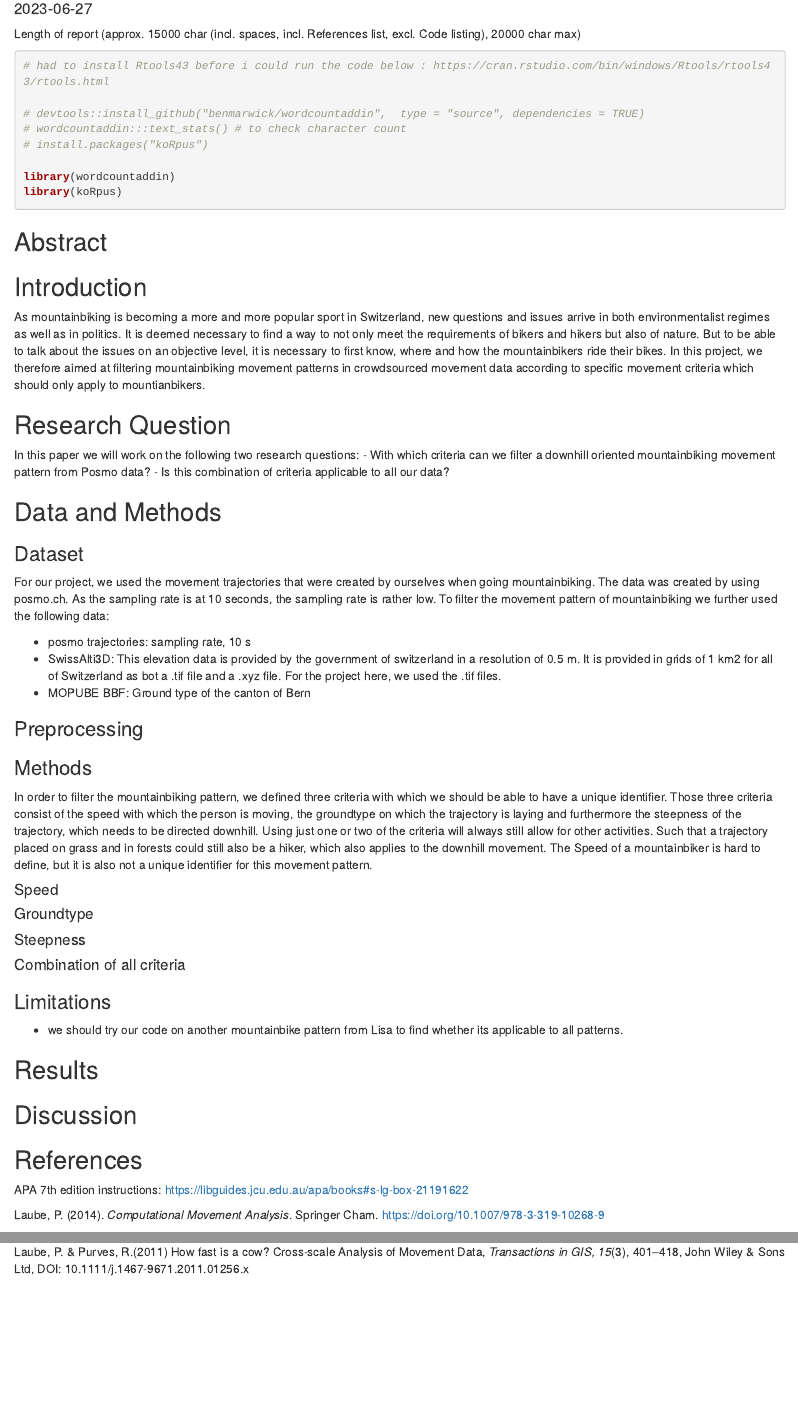
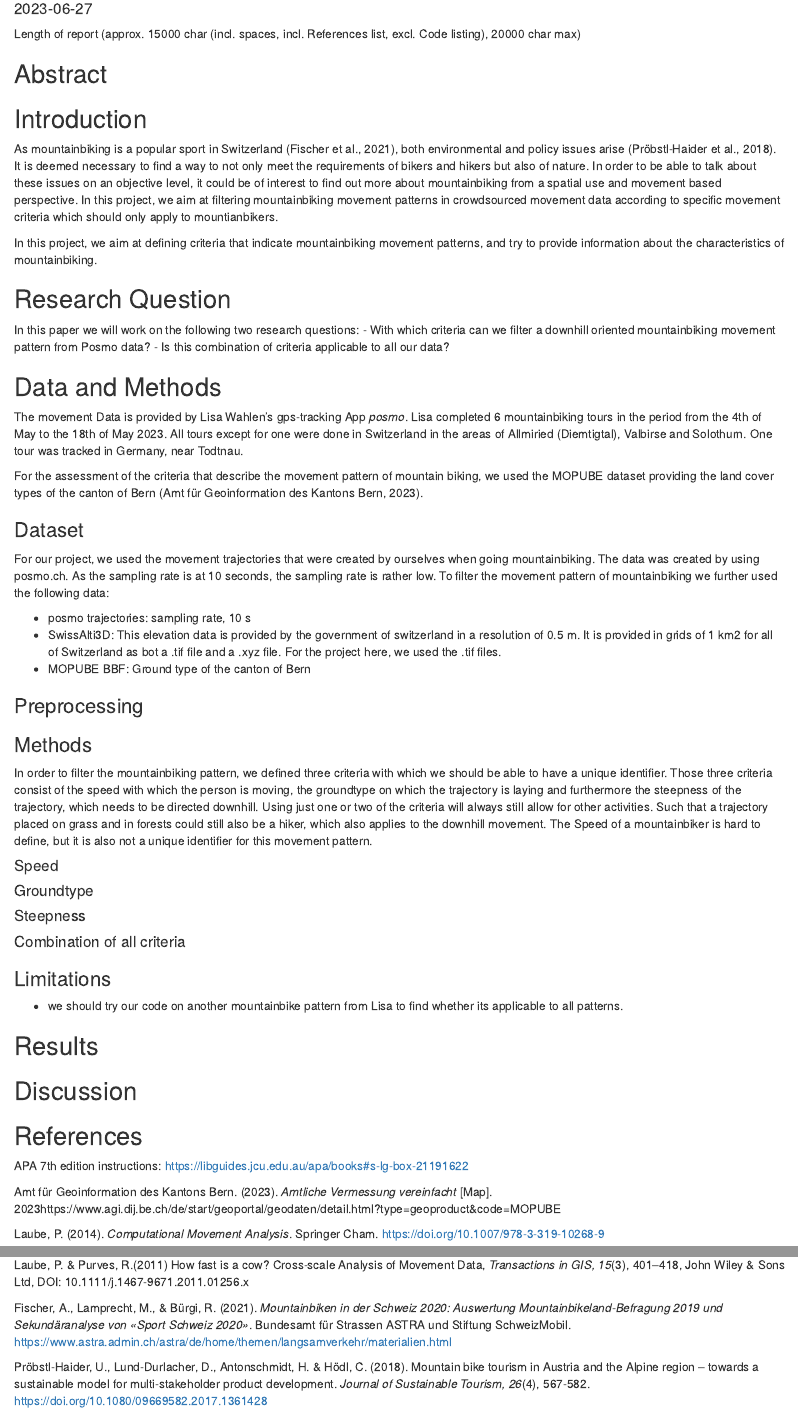
Before and after one commit to wahlelis/Semesterproject_FS23_CMA, an R Markdown document (Semesterproject_paper.Rmd): the page in a window 1100 px wide, from 100 px down, and a second part further down, joined at a grey line. Rendered offline with R 4.5, knitr and Pandoc, with nearby package versions.

Commit message:
starting section abot data and methods

````diff
--- a/Semesterproject_paper.Rmd
+++ b/Semesterproject_paper.Rmd
@@ -7,7 +7,7 @@ output: html_document
 
 Length of report (approx. 15000 char (incl. spaces, incl. References list, excl. Code listing), 20000 char max)
 
-```{r}
+```{r setup, include=FALSE}
 
 # had to install Rtools43 before i could run the code below : https://cran.rstudio.com/bin/windows/Rtools/rtools43/rtools.html
 
@@ -23,8 +23,10 @@ library(koRpus)
 ## Abstract
 
 ## Introduction
-As mountainbiking is becoming a more and more popular sport in Switzerland, new questions and issues arrive in both environmentalist regimes as well as in politics. It is deemed necessary to find a way to not only meet the requirements of bikers and hikers but also of nature. But to be able to talk about the issues on an objective level, it is necessary to first know, where and how the mountainbikers ride their bikes.
-In this project, we therefore aimed at filtering mountainbiking movement patterns in crowdsourced movement data according to specific movement criteria which should only apply to mountianbikers.
+As mountainbiking is a popular sport in Switzerland (Fischer et al., 2021), both environmental and policy issues arise (Pröbstl-Haider et al., 2018). It is deemed necessary to find a way to not only meet the requirements of bikers and hikers but also of nature. In order to be able to talk about these issues on an objective level, it could be of interest to find out more about mountainbiking from a spatial use and movement based perspective.
+In this project, we aim at filtering mountainbiking movement patterns in crowdsourced movement data according to specific movement criteria which should only apply to mountianbikers.
+
+In this project, we aim at defining criteria that indicate mountainbiking movement patterns, and try to provide information about the characteristics of mountainbiking.
 
 ## Research Question
 In this paper we will work on the following two research questions:
@@ -33,6 +35,11 @@ In this paper we will work on the following two research questions:
 
 
 ## Data and Methods
+
+The movement Data is provided by Lisa Wahlen's gps-tracking App *posmo*. Lisa completed 6 mountainbiking tours in the period from the 4th of May to the 18th of May 2023. All tours except for one were done in Switzerland in the areas of Allmiried (Diemtigtal), Valbirse and Solothurn. One tour was tracked in Germany, near Todtnau.
+
+
+For the assessment of the criteria that describe the movement pattern of mountain biking, we used the MOPUBE dataset providing the land cover types of the canton of Bern (Amt für Geoinformation des Kantons Bern, 2023).
 
 ### Dataset
 For our project, we used the movement trajectories that were created by ourselves when going mountainbiking. The data was created by using posmo.ch. As the sampling rate is at 10 seconds, the sampling rate is rather low.
@@ -69,6 +76,8 @@ Using just one or two of the criteria will always still allow for other activiti
 
 APA 7th edition instructions: <https://libguides.jcu.edu.au/apa/books#s-lg-box-21191622>
 
+Amt für Geoinformation des Kantons Bern. (2023). *Amtliche Vermessung vereinfacht* [Map].  2023https://www.agi.dij.be.ch/de/start/geoportal/geodaten/detail.html?type=geoproduct&code=MOPUBE
+
 Laube, P. (2014). *Computational Movement Analysis*. Springer Cham. <https://doi.org/10.1007/978-3-319-10268-9>
 
 Dodge, S., Laube, P., & Weibel, R. (2012). Movement similarity assessment using symbolic representation of trajectories. *International Journal of Geographical Information Science, 26*(9), 1563-1588. https://doi.org/10.1080/13658816.2011.630003
@@ -79,3 +88,10 @@ paring the similarity of movement characteristics of different types of moving o
 
 Laube, P. & Purves, R.(2011) How fast is a cow? Cross-scale Analysis of Movement Data, *Transactions in GIS, 15*(3), 401–418, John Wiley & Sons Ltd, DOI:
 10.1111/j.1467-9671.2011.01256.x
+
+Fischer, A., Lamprecht, M., & Bürgi, R. (2021). *Mountainbiken in der
+Schweiz 2020: Auswertung Mountainbikeland-Befragung 2019
+und Sekundäranalyse von «Sport Schweiz 2020»*. Bundesamt für Strassen ASTRA und Stiftung
+SchweizMobil. https://www.astra.admin.ch/astra/de/home/themen/langsamverkehr/materialien.html
+
+Pröbstl-Haider, U., Lund-Durlacher, D., Antonschmidt, H. & Hödl, C. (2018). Mountain bike tourism in Austria and the Alpine region – towards a sustainable model for multi-stakeholder product development. *Journal of Sustainable Tourism, 26*(4), 567-582. https://doi.org/10.1080/09669582.2017.1361428
````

==================================================

### [INSTRUCTIONS FOR THE TASK]
Say the number of lines in the material above that contain the word "crowdsourced", and nothing else.

### [WRITTEN SOLUTION]
2